Fishes and fish products are in use for medical purpose in many countries across the Indian ocean. Stories about this animal were gathered and written by students. They are all part of a pedagogical project, funded by the National University of Singapore and the Université de Paris. The Bestiary site is a work-in-progress and a participatory educational tool, representing animals whose products or body parts are used to promote health and healing.

The Fish (Maw) 

A story by Loo Choon Wei

The use of fish maw in traditional Chinese medicine (TCM) as well as Chinese cuisine is quite prevalent. Fish maw is derived from the dried air bladders of fish and it is considered a precious Chinese ingredient due to its high nutritional content.

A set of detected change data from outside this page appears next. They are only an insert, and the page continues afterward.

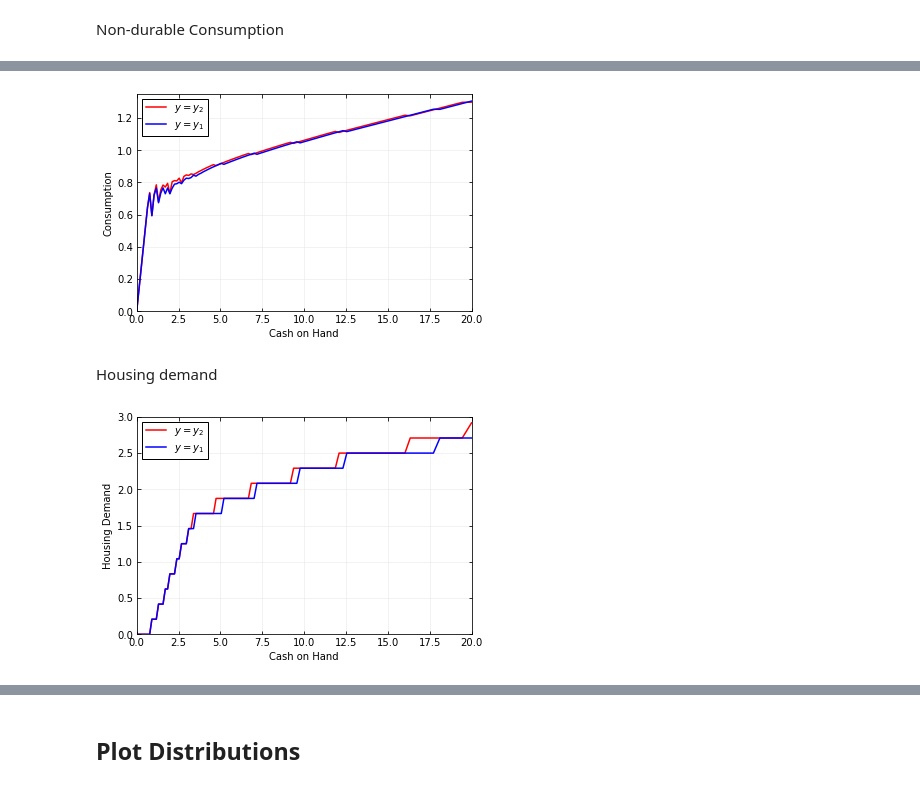
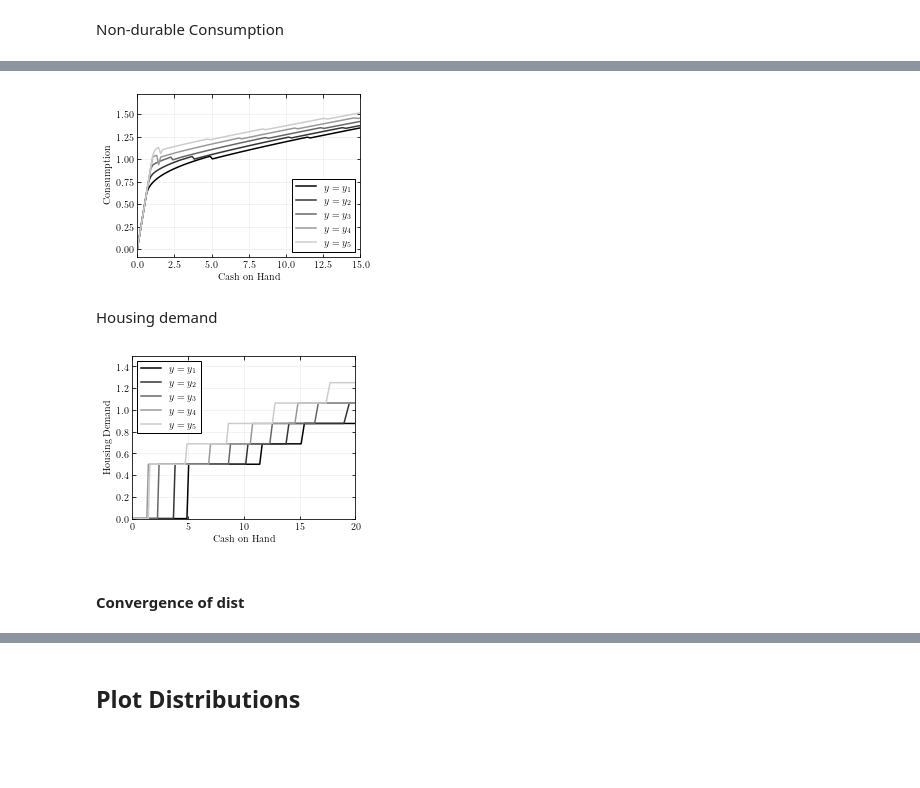
Before and after one commit to madsankern/MA_thesis, a Jupyter notebook: 00 - Stationary.ipynb, the cells around one changed output, grey strips where cells are left out. Cells and saved outputs as stored; diff of their text form; code cells hidden in the pictures; blank space fills up the shorter version.

```diff
--- a/00 - Stationary.ipynb
+++ b/00 - Stationary.ipynb
@@ -27,5 +24,8 @@ The autoreload extension is already loaded. To reload it, use:
 # %%
 # Something for figure layout here
+plt.rc('font', family='serif')
+plt.rc('text', usetex=True)
+plt.rc('axes', axisbelow=True)
 # %%
 # Define the model
 model = HousingModelClass(name='example_negm',par={'solmethod':'negm', 'do_print':False})
@@ -40,0 +42,3 @@ model.simulate()
+# %%
+Hs = np.mean(model.sim.n)
+print(Hs)
@@ -45,12 +51,12 @@ Find demand curve over a grid of house prices
 # %%
 # Grid over house prices
 Nr = 15
-p_vec = np.linspace(0.5,1.5,Nr)
+p_vec = np.linspace(.2,3.0,Nr)
 p_min = p_vec[0]
 p_max = p_vec[Nr-1]
 
 # Supply
-Hs = 4.1 # Find some value
+# Hs = 4.1 # Find some value
 
 # Initialize demand function
 Hd = np.zeros(shape=len(p_vec))
@@ -65,7 +71,7 @@ for i_p,p in enumerate(p_vec):
     model.simulate()
 
     # Aggregate demand
-    Hd[i_p] = np.mean(model.sim.d[175:199,:])
+    Hd[i_p] = np.mean(model.sim.d[175:,:])
 
     # Bound on p
     diff = Hs - Hd[i_p]
@@ -242,43 +168,49 @@ plt.savefig('../../tex/figs/c_keep.pdf')
 # %%
 # Initialize the figure
-fig = plt.figure(figsize=(6,4))
+fig = plt.figure(figsize=(4,3))
 ax = fig.add_subplot(1,1,1)
 
 # Plot the avalanche sizes
-ax.plot(model.par.grid_x, model.sol.c_adj[0,0,1,:], linestyle = '-', color = 'red', linewidth = '1.5', label = r'$y=y_2$')
-ax.plot(model.par.grid_x, model.sol.c_adj[0,0,0,:], linestyle = '-', color = 'blue', linewidth = '1.5', label = r'$y=y_1$')
+ax.plot(model.par.grid_x, model.sol.c_adj[0,0,0,:], linestyle = '-', color = '0', linewidth = '1.5', label = r'$y=y_1$')
+ax.plot(model.par.grid_x, model.sol.c_adj[0,0,1,:], linestyle = '-', color = '0.2', linewidth = '1.5', label = r'$y=y_2$')
+ax.plot(model.par.grid_x, model.sol.c_adj[0,0,2,:], linestyle = '-', color = '0.4', linewidth = '1.5', label = r'$y=y_3$')
+ax.plot(model.par.grid_x, model.sol.c_adj[0,0,3,:], linestyle = '-', color = '0.6', linewidth = '1.5', label = r'$y=y_4$')
+ax.plot(model.par.grid_x, model.sol.c_adj[0,0,4,:], linestyle = '-', color = '0.8', linewidth = '1.5', label = r'$y=y_5$')
 
 # Plot setting
 ax.set_xlabel('Cash on Hand')
 ax.set_ylabel('Consumption')
 
-ax.set_xlim(0,20)
-ax.set_ylim(0,1.35)
+ax.set_xlim(0,15)
+# ax.set_ylim(0,1.35)
 
 ax.grid(visible=True, which = 'major', linestyle='-', linewidth=0.5, color='0.9')
 ax.tick_params(axis='both',bottom=True,top=True,left=True,right=True,direction='in',which='both')
 ax.legend(frameon = True, edgecolor = 'k', facecolor = 'white', framealpha=1, fancybox=False)
 
 plt.savefig('../../tex/figs/c_adj.pdf')
 # %% [output]
-[figure, old version]
+[figure, new version]
 # %% [markdown]
 Housing demand
 # %%
 # Initialize the figure
-fig = plt.figure(figsize=(6,4))
+fig = plt.figure(figsize=(4,3))
 ax = fig.add_subplot(1,1,1)
 
 # Plot the avalanche sizes
-ax.plot(model.par.grid_x, model.sol.d_adj[0,0,1,:], linestyle = '-', color = 'red', linewidth = '1.5', label = r'$y=y_2$')
-ax.plot(model.par.grid_x, model.sol.d_adj[0,0,0,:], linestyle = '-', color = 'blue', linewidth = '1.5', label = r'$y=y_1$')
+ax.plot(model.par.grid_x, model.sol.d_adj[0,0,0,:], linestyle = '-', color = '0', linewidth = '1.5', label = r'$y=y_1$')
+ax.plot(model.par.grid_x, model.sol.d_adj[0,0,1,:], linestyle = '-', color = '0.2', linewidth = '1.5', label = r'$y=y_2$')
+ax.plot(model.par.grid_x, model.sol.d_adj[0,0,2,:], linestyle = '-', color = '0.4', linewidth = '1.5', label = r'$y=y_3$')
+ax.plot(model.par.grid_x, model.sol.d_adj[0,0,3,:], linestyle = '-', color = '0.6', linewidth = '1.5', label = r'$y=y_4$')
+ax.plot(model.par.grid_x, model.sol.d_adj[0,0,4,:], linestyle = '-', color = '0.8', linewidth = '1.5', label = r'$y=y_5$')
 
 # Plot setting
 ax.set_xlabel('Cash on Hand')
 ax.set_ylabel('Housing Demand')
 
 ax.set_xlim(0,20)
-ax.set_ylim(0,3)
+ax.set_ylim(0,1.5)
 
 ax.grid(visible=True, which = 'major', linestyle='-', linewidth=0.5, color='0.9')
 ax.tick_params(axis='both',bottom=True,top=True,left=True,right=True,direction='in',which='both')
@@ -286,4 +218,6 @@ ax.legend(frameon = True, edgecolor = 'k', facecolor = 'white', framealpha=1, fa
 
 plt.savefig('../../tex/figs/h_adj.pdf')
 # %% [output]
-[figure, old version]
+[figure, new version]
+# %% [markdown]
+#### Convergence of dist
```
Also changed, not shown: parts of 47 cells of this notebook, 6 other files.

Fish maw is rich in proteins and nutrients like phosphor and calcium. It is believed to nourish ‘yin’ energy – which replenishes the kidney and boosts stamina. It is also believed to be effective in healing weak lungs, conditions like anaemia and so forth. Fish maw also contains a high viscosity gel protein and mucopolysaccharides, both of which are important for preserving skin complexion and invigorating blood circulation.

One of the most prized fish for fish maw is the Totoaba (Totoaba macdonaldi). The craze for its prized maw has resulted in smuggling and illegal trade of the Totoaba fish. For instance, in the beginning of 2018, five cases of illegal totoaba swim bladders worth about 300 million Chinese RMB (approximately 61 million SGD) were seized. The totoaba fish however is not the first victim of the Chinese fish maw trade. The native Chinese bahaba fish (Bahaba taipingensis) located in the waters of South Eastern China, known as “golden maw”, had become overfished due to its similarly prized properties. Its dwindling population has resulted in its addition to the IUCN list as a species critically endangered. With the population of bahaba reducing, fish maw traders turned to the totoaba, which has also now been listed as critically endangered due to overfishing.

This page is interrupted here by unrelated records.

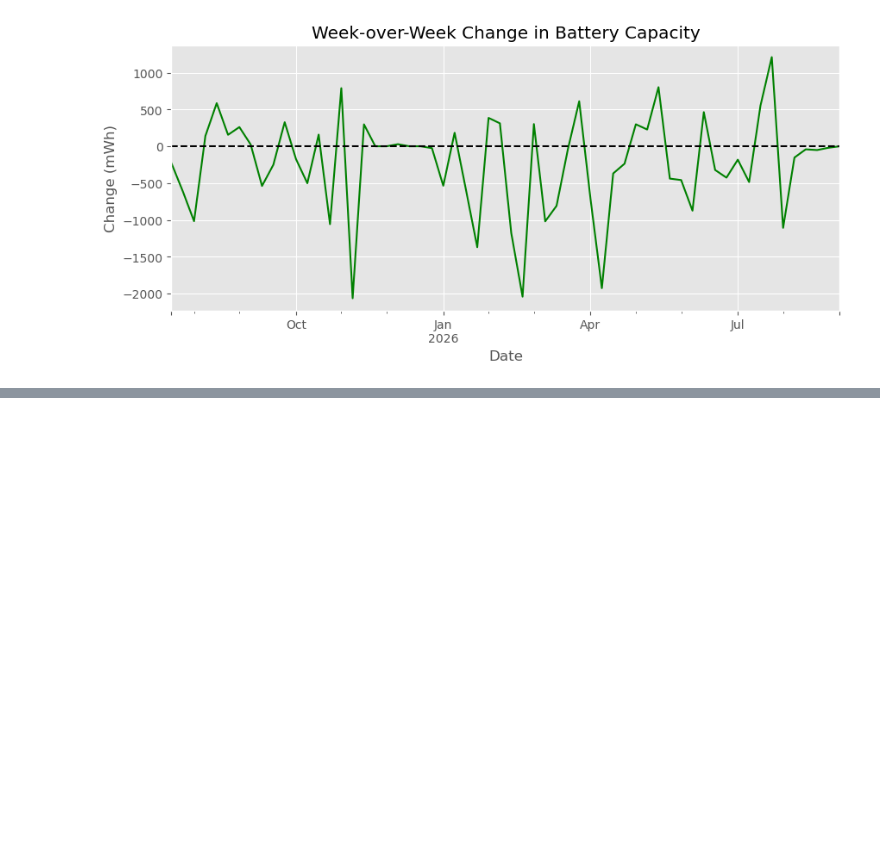
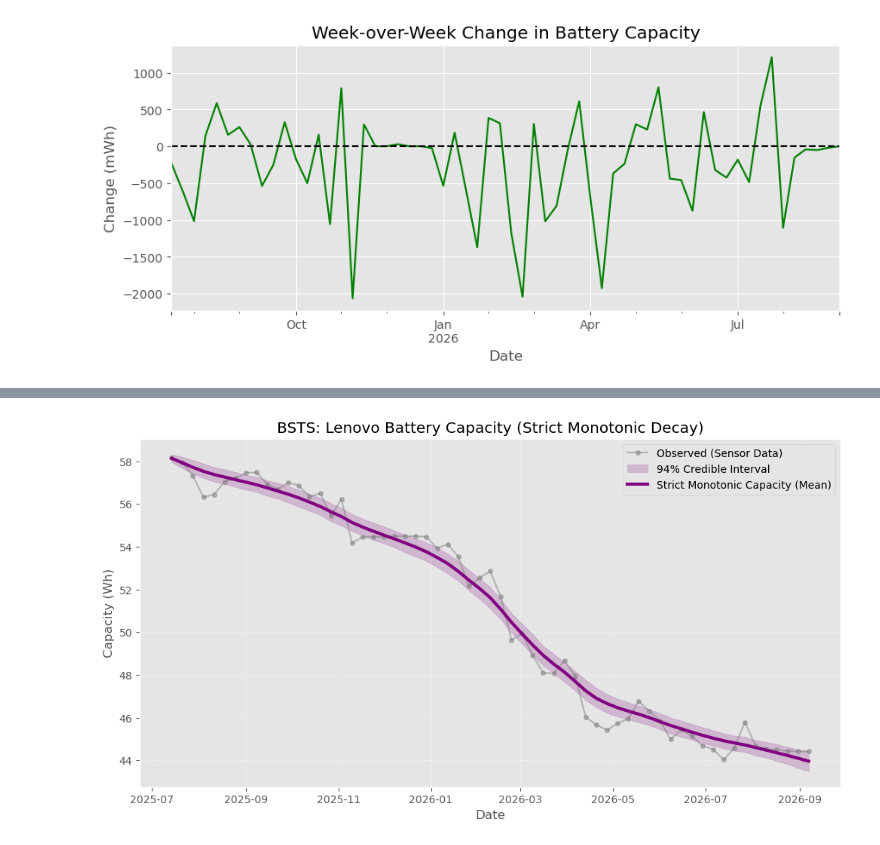
Before and after one commit to Iamkaris/Lenovo-_battery_analysis, a Jupyter notebook: time_series_analysis.ipynb, the cells around one changed output, grey strips where cells are left out. Saved outputs shown, nothing was run; the diff lists cells and outputs as text; code cells hidden in the pictures; blank space fills up the shorter version.

```diff
--- a/time_series_analysis.ipynb
+++ b/time_series_analysis.ipynb
@@ -148,0 +340,29 @@ Warnings:
+# %%
+plt.figure(figsize=(12, 6))
+
+# 1. Raw Data
+plt.plot(df_clean.index, df_clean['Capacity_Wh'],
+         label='Observed (Sensor Data)', color='gray', alpha=0.5, marker='o', markersize=4)
+
+# 2. Calculate the 94% HDI bounds for the monotonic model
+hdi_bounds_mono = az.hdi(trace_monotonic.posterior["true_capacity"], prob=0.94)
+lower_bound_mono = hdi_bounds_mono.sel(ci_bound="lower")
+upper_bound_mono = hdi_bounds_mono.sel(ci_bound="upper")
+
+# 3. Plot the HDI Band
+plt.fill_between(df_clean.index, lower_bound_mono, upper_bound_mono,
+                 color='purple', alpha=0.2, label='94% Credible Interval')
+
+# 4. Plot the Mean Line
+posterior_mean_mono = trace_monotonic.posterior["true_capacity"].mean(dim=["chain", "draw"])
+plt.plot(df_clean.index, posterior_mean_mono,
+         label='Strict Monotonic Capacity (Mean)', color='purple', linewidth=3)
+
+plt.title('BSTS: Lenovo Battery Capacity (Strict Monotonic Decay)')
+plt.xlabel('Date')
+plt.ylabel('Capacity (Wh)')
+plt.legend()
+plt.grid(True, alpha=0.3)
+plt.show()
+# %% [output]
+[figure, added]
```
Also changed, not shown: parts of 13 cells of this notebook, 2 other files.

While not directly attributed to the fish maw, fish in general are potential zoonoses carriers. The main zoonotic diseases that are associated with fish are bacterial infections (Taylor et al., 2004; Kluzik and Woodofrd, 2016). These infections include Mycobacterium, Erysipelothrix, Campylobacter, Aeromonas, Vibrio, Edwardsiella, Escherichia, Salmonella, Klebsiella and Streptococcus iniae (Kluzik and Woodford, 2016). These infections are particularly dangerous as they do not make the fish appear ill, but result in serious illnesses in humans. For individuals with chronic illnesses, immunodeficiency and pregnancy, the risk of developing an illness or complications from zoonotic diseases are higher (Kluzik and Woodford, 2016). The fish maw trade, particularly those that are illegal, could pose a threat due to possible spread of fish zoonoses. Improper handling or storage of fish or fish maw products for example would be the main culprit resulting in the spread of bacterial infections.

While fish maw is coveted for its medicinal properties and plethora of benefits for humans, it can be a zoonoses carrier, and poses threats of bacterial infections or allergies that could be exacerbated by more vulnerable humans.

Fish-basket Guanyin, Temple of Koya-san, Jizo. Qing dynasty, 17th-18th century, China. Freer Gallery of Art. Guanyin holds a bamboo branch in one hand and in the other a basket containing a carp resting on a bed of bamboo branches. Beside the Guanyin are two boys, one with a lotus in a vase and the other with a bucket decorated with a lotus motif. All three figures are surrounded by rocks and clouds.
References
Kluzik, M., & Woodford, N. (2016, July). “Zoonoses associated with fish (Including aquarium fish)”. Washington State University, (retrieved November 22, 2021).
Taylor, S. L., Kabourek, J. L., & Hefle, S. L. (2004). “Fish allergy: Fish and products thereof”. Journal of Food Science, 69(8), R175-R180. 
Wen, J., Zeng, L., Chen, Z., & Xu, Y. (2016). “Comparison of nutritional quality in fish maw product of croaker protonibea diacanthus and perch lates niloticus”. Journal of Ocean University of China, 15(4), 726-730.